Flashback was a program that aimed to provide a platform for elderly members of society to share their experiences and explore their creativity, with a possible opportunity to publish their stories in the future. It created an avenue for social interaction and promotes inter-generational understanding between local seniors and aspiring writers from The University of Sydney.

How did it work?

The proposed arrangement was for up to ten seniors (per group) to gather once a week for two hours, over a ten-week period. Students from The University of Sydney facilitated these sessions and were provided with writing templates, organised by Enactus. The possible program locations included local cafes, library rooms, or community centres, and Enactus was responsible for securing a location for the duration of the program. The pilot programme however, was hosted at the The Brighton Retirement Village in Croydon.

The sessions were  broken up into parts; the first 20 minutes included a short lecture covering some stylistic and writing skills, the second part of the program, lasting for approximately 50 minutes allowed the seniors to share their experiences through a group discussion, with various weekly themes. The remaining time provided them with the opportunity to write their stories. This was where the facilitator oversaw the process, assisting the seniors with transforming their ideas into a written medium.

Over the course of the ten weeks, the seniors aimed to produce 1-2 pieces of work (short memoir essays, short stories, poems and various other creative pieces), which were edited and published by Enactus. Publication of stories wasentirely optional, and there wasno pressure to write or publish. For those seniors who were not physically capable of writing their stories or had no interest in doing so, the facilitator took on this responsibility. The works were to be sold to the general public, university organisations, schools and other interested parties through physical copies and online distribution. All profits from sales were reinvested into developing the writing club.

What was the cost of the program?

Our ten-week program differed to other existing programs based on our primary focus of promoting social interaction and sharing wisdom amongst the community of seniors. Hence, we did not focused on charging high prices for the program. Our pilot program was designed to be entirely free for seniors to join. Enactus provided some basic writing equipment like pen and paper, but seniors were encouraged to bring their own items to the weekly meetings if they wish to do so.

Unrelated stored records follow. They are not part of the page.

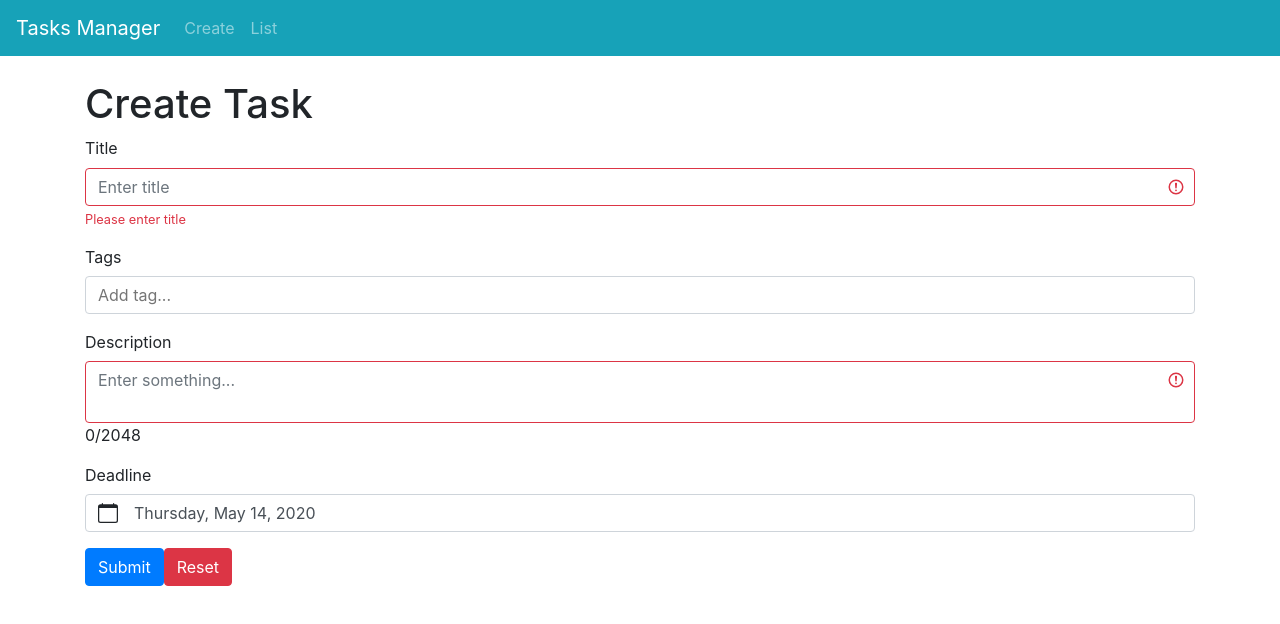
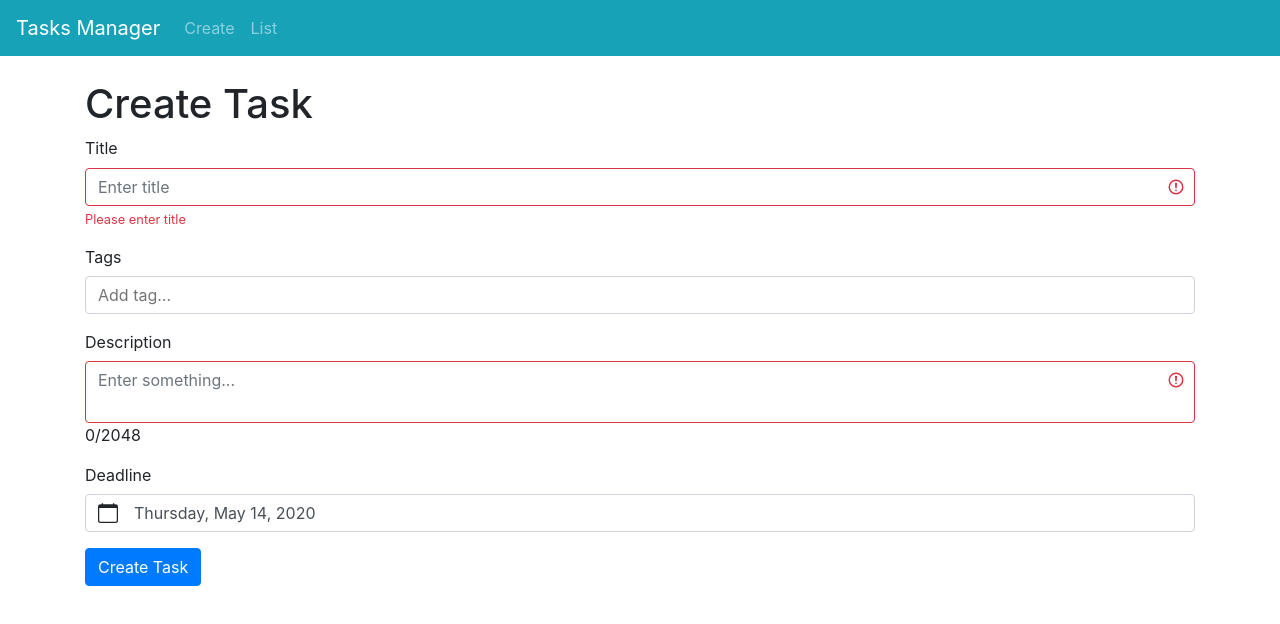
Before and after one commit to alexis-karyavin/tasks-manager-vue, a Vue app: page / in a window 1280 px wide. Shown: the top 624 px of the page. Built offline with nearby package versions, Linux system fonts and the light colour scheme.

Commit message:
Remove event

```diff
--- a/src/views/Create.vue
+++ b/src/views/Create.vue
@@ -1,7 +1,7 @@
 <template>
   <div>
     <h1>Create Task</h1>
-    <b-form @submit.prevent="onSubmit" @reset.prevent="onReset">
+    <b-form @submit.prevent="onSubmit">
       <b-form-group
           id="input-group-1"
           label="Title"
@@ -39,8 +39,7 @@
       <b-form-group label="Deadline">
         <b-form-datepicker v-model="form.deadline"></b-form-datepicker>
       </b-form-group>
-      <b-button type="submit" variant="primary">Submit</b-button>
-      <b-button type="reset" variant="danger">Reset</b-button>
+      <b-button type="submit" variant="primary">Create Task</b-button>
     </b-form>
   </div>
 </template>
@@ -69,10 +68,8 @@ export default {
   },
   methods: {
     onSubmit() {
-      this.$store.dispatch('createTask', this.form);
-    },
-    onReset() {
-      console.log('reset')
+      this.$store.dispatch('createTask', {...this.form, status: "active"});
+      this.$router.push('/list')
     },
     getCurrentDate() {
       const today = new Date();
```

The Pop Up Project aimed to empower disadvantaged youths with business, hospitality and customer services skills to increase their chances of employment and cultivate a stronger sense of independence and self-determination. Through partnerships with Glebe Youth Services and the Leichhardt Council, we delivered programs involving a one day barista course, business skills training, waffle making workshops and one day real life experiences working on a pop up cafe. The high satisfaction from those youths were what drove our team to continue to work hard in bringing those classes to more students and youths from a disadvantaged background, and looking for opportunities for them to turn those skills into future education and employment.




CHEATS aimed to cut down on food wastage specifically from businesses. Most food in restaurants are thrown out when nearing the end of the day/expiration period.

We wanted to create an platform for mobile and desktop devices that linked a vendor’s excess food and consumer demand. Vendors upload their stock onto the platform, and users browse, reserve, pay and collect their chosen food. This results in economically driven benefits for both sides.

Increased revenue for suppliers, and cheaper quality food for customers.


“Having an open fire in your kitchen is like burning 400 cigarettes an hour.” – Kirk Smith

Open-fire cooking methods are detrimental to the health of those who use them. Yet, due to an absence of feasible alternatives, millions of people living in developing countries are forced to continue relying upon these methods.

The Mudansa project was created for this reason, utilising the principles of entrepreneurship and innovation to manufacture closed-fire stoves, stoves which produce cleaner, less harmful smoke and burns biofuel more efficiently.

Our ambition was to propel these stoves into widespread circulation throughout rural East Timor, assisting communities to produce the stoves themselves and equip small business owners with the skills to establish self-sustaining social enterprises. It’s better for health, better for the environment and better for economic growth – a social business run by the locals, for the locals.

The project tested a prototype stove model. Team members from the Mudansa project developed deeper links with stakeholders in East Timor, sought out a patent, and designed a marketing strategy and business model to ensure the vision was kept alive.



Maison Collective was born with a single idea in mind: to create a fashion brand that makes a difference without compromise. Its premier collection ‘Strength’ donated 100% of all profits generated towards the Siddhi Memorial Foundation in Nepal, to support the families and children affected by the earthquakes in 2015.


The Sight Project provided opportunities for individuals with learning disabilities to create artworks to be displayed and sold at art shows in Sydney.